** DATA UNDER STUDY **
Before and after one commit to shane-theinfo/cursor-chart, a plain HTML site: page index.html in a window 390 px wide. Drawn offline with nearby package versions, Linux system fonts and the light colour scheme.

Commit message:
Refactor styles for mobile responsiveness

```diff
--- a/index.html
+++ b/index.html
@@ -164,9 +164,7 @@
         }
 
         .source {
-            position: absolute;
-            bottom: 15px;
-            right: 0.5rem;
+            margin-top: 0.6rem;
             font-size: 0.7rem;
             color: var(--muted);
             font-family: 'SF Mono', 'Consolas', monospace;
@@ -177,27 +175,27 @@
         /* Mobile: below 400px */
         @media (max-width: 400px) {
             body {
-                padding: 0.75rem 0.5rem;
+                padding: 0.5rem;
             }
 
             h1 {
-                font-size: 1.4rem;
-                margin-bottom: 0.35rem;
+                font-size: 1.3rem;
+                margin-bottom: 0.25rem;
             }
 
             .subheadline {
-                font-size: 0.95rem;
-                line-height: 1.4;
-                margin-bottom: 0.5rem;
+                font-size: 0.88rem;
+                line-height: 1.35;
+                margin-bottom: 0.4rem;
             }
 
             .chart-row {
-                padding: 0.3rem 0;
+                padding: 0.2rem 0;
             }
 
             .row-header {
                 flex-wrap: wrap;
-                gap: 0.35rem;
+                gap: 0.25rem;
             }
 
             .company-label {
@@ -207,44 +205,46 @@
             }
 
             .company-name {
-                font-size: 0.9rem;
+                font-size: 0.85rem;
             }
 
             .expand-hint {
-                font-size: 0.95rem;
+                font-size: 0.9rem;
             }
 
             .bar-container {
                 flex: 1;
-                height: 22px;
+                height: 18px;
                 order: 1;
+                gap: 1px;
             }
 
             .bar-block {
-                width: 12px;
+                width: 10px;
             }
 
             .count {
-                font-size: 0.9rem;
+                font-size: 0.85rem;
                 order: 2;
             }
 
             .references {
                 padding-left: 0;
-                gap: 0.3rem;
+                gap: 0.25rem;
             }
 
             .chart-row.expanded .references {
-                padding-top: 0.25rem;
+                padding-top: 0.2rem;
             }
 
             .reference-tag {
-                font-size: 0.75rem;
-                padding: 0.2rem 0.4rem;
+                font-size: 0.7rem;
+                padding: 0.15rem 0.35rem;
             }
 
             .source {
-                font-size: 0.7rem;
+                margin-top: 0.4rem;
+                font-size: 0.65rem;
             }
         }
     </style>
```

** WHAT IS EXPECTED **
Which lines of the listing contain the word "references"? Copy each of them.

** THE ANSWER **
             .references {
             .chart-row.expanded .references {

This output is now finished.